Whether a claimant decides to use our services as a representative, it is crucial to ensure that the chosen individual knows what they are doing. Representatives come in all sizes and shapes, just like any other service provider. No responsible representative will mind if a claimant asks questions about the representative's experience, what the representative will do to assist, and how much it will cost. A claimant should also do internet searches and talk to other veterans about representative recommendations. While most veteran service officers and veteran service organizations handle cases from only their local area, agents can handle cases from all over the country no matter where their office is located. This means that an agent in Texas can take a case for a veteran in any other state. So if a veteran in Florida had a good experience with an agent from Las Vegas, that agent might be a good person to recommend to other veterans in your area.
Congress intended the VA benefits system to be "non-adversarial" and friendly to veterans seeking assistance for hardships resulting from their service to the country. VA's duty to assist, the benefit of the doubt rule, and the ability to re-file denied claims are examples of a "veteran-friendly" process. For many veterans and dependents, the VA process has worked and continues to work well. For others, the process has proven to be complex and confusing.
Even with VA "help," applying for and establishing entitlement to VA benefits can be challenging. VA is overwhelmed with applications and rarely if ever, provides updates or responds to calls or letters. Documents get lost, and errors are frequently made in haste to make decisions. The VA process also has "gotchas" that can trip up even the most experienced advocate. Even if VA grants an award, a claimant still needs to check for errors in the rating or effective date assigned. More often than not, a successful claim will require that a claimant have at least some knowledge of the specific benefit sought, an understanding of applicable laws, regulations, and VA policies, and familiarity with the evidence that is necessary to support a claim if only to detect the most apparent VA errors.
Many veterans have been successful at obtaining the desired benefits without any assistance. However, those who have been successful often have some background in law, medicine, or administration and can conduct some level of legal research. Most importantly, they have the time to invest in learning about the VA system and follow their claim's status.
The VA Disability Advocate Staff:
Albert Thombs, The Advocate, VSOREN – Phone and Text: 702-209-5722
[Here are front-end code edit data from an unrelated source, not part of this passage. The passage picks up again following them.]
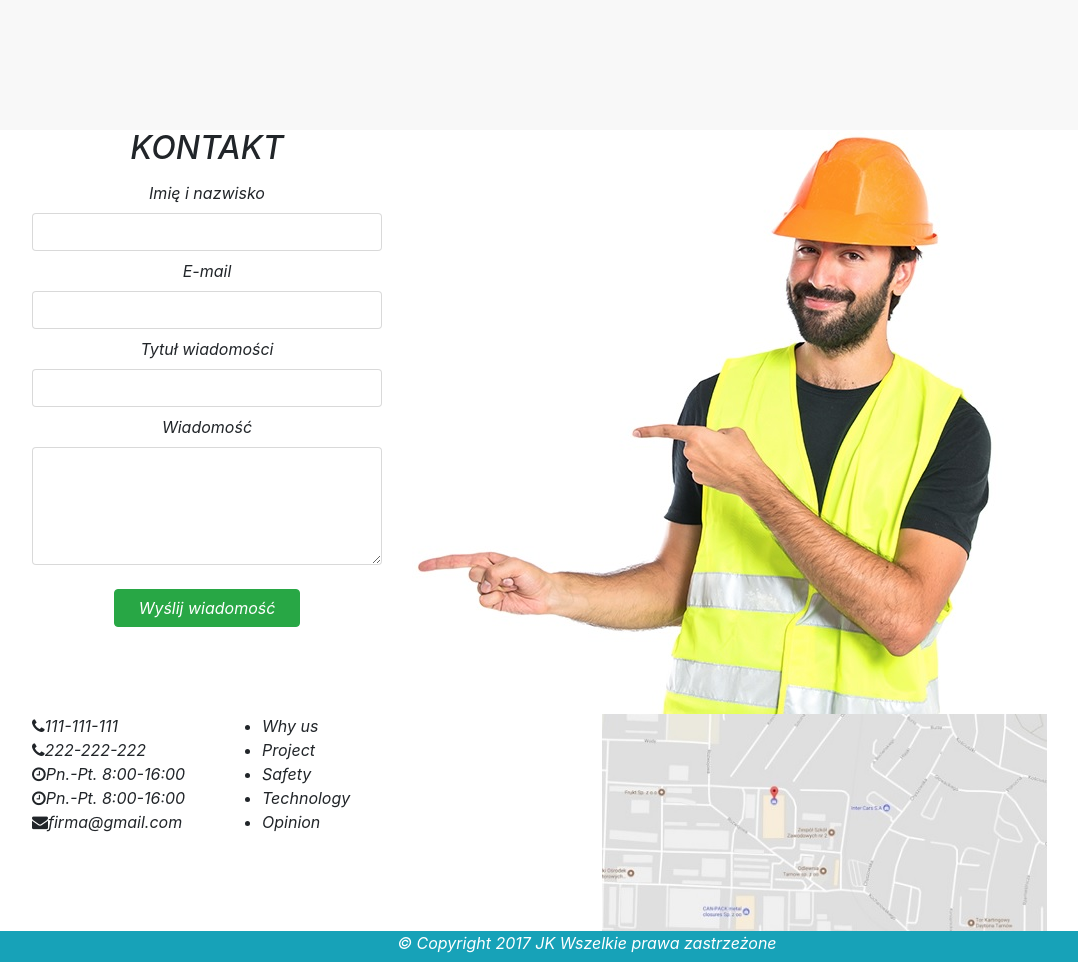
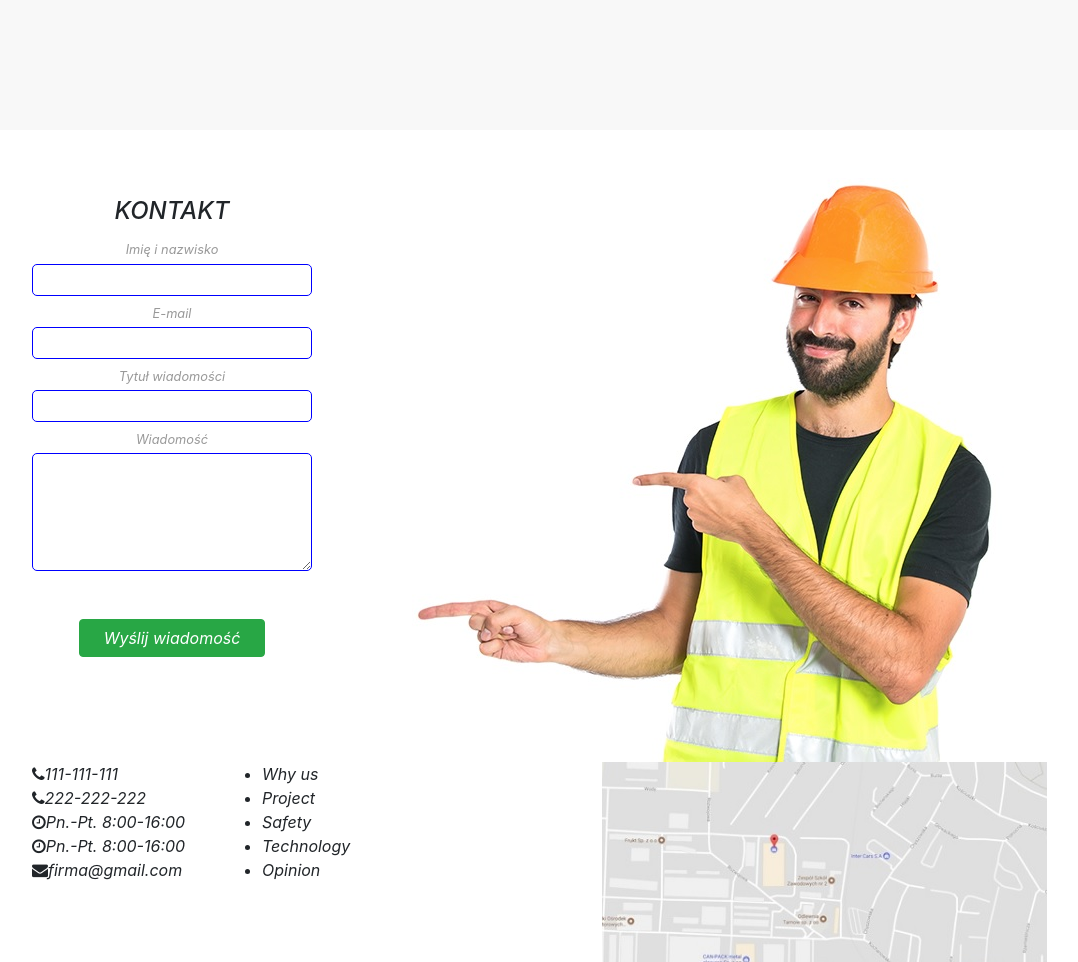
Before and after one commit to Jarek1983/Builder_company, a plain HTML site: page index.html in a window 1280 px wide. Shown: the part 2089-3051 px from the top of the page, without its empty margins (53-1131 px from the left). Drawn offline with Linux system fonts and the light colour scheme.

Commit message:
Create style for contact

```diff
--- a/css/style.css
+++ b/css/style.css
@@ -91,3 +91,33 @@ p {
     margin: 0.5rem 0;
     padding: 0.5rem 3rem;
 }
+
+/*Contact*/
+
+.write {
+    width: 80%;
+    padding: 20px 0 50px;
+}
+
+.write-header {
+    font-size: 1.5rem;
+}
+
+.form-control-label {
+    margin-bottom: 0.25rem;
+    font-size: 0.8rem;
+    color: #999999;
+}
+
+.form-control {
+    border-radius: 5px;
+    border-color: #0000ff;
+}
+
+input {
+    height: 2rem;
+}
+
+textarea {
+    margin-bottom: 1.5rem;
+}
--- a/index.html
+++ b/index.html
@@ -137,12 +137,12 @@ klasy portfolio, portfolio-header, portfolio-subheader - own class - working on
   </section>
 
   <!-- Contact setion -->
-  <section class="write1">
+  <section class="pt-5">
     <div class="container">
       <div class="row">
         <div class="col-md-4 text-center">
-          <div class="write2">
-            <h2 class="text-uppercase">Kontakt</h2>
+          <div class="write">
+            <h2 class="text-uppercase write-header">Kontakt</h2>
             <form action="">
               <label for="name" class="form-control-label pt-2">Imię i nazwisko</label>
               <input type="text" id="name" class="form-control">
@@ -156,8 +156,8 @@ klasy portfolio, portfolio-header, portfolio-subheader - own class - working on
             </form>
           </div>
         </div>
-        <div class="col-md-8">
-          <img class="img-fluid" src="images/budowlaniec.jpg" alt="budowlaniec">
+        <div class="col-md-8 d-flex">
+          <img class="align-self-end img-fluid" src="images/budowlaniec.jpg" alt="budowlaniec">
         </div>
       </div>
     </div>
```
Andrea Jelks, US Navy – New Claims and Appeals, VSO Phone and Text: 702-879-4603 Email: Andrea.Jelks@VADisabiliyAdvocate.com
Lakisha Adems, US Army – New Claims Department, Phone and Text: 725-248-2075 Email: Lakisha.Adems@VADisabilityAdvocate.com
Rolland Lawson, US Airforce - New Clamins Department, Phone and Text: 480-222-1914
Vangie Thombs, US Navy – Evidence and Records Department, Phone and Text: 702-209-5722
What We Do For You
We initiate a development process to investigate the status of your various cases with the VA to determine what has and has not been done to get grounded in your case.
Once grounded in your case, I will help you identify the weaknesses in your case and make recommendations on how to overcome them.
We analyze and develop a strategy to win your benefits in the shortest amount of time.
We challenge the VA's adversarial conclusions that obstruct your benefits.
We gather all your Military and Department of Veterans Affairs (VA) Medical Records, including records from your private doctors. (This is a shared responsibility between us, the VA, and you)
We find and correct errors in an earlier decision to get you the earliest possible effective date of your compensation award.
The VA's Responsibility To You
Retrieving relevant records from another Federal agency or a Federal facility, such as a VA medical center or military treatment facility, that you adequately identify and authorize VA to obtain.
Providing a medical examination for you, or get a medical opinion, if they determine it is necessary to decide your claim.
Make every reasonable effort to obtain relevant records not held by a Federal facility that you adequately identify and authorize VA to obtain. These may include records from State or local governments and privately held evidence and information you tell us about, such as a private doctor or hospital records, or records from current or former employers. (Do not depend on anyone to gather this information for you, you must be vigilant in collecting this information on your own)
The VA Disability Advocates Main Office is Located in Las Vegas, NV. We Represent Veterans throughout the United States. 702-209-5722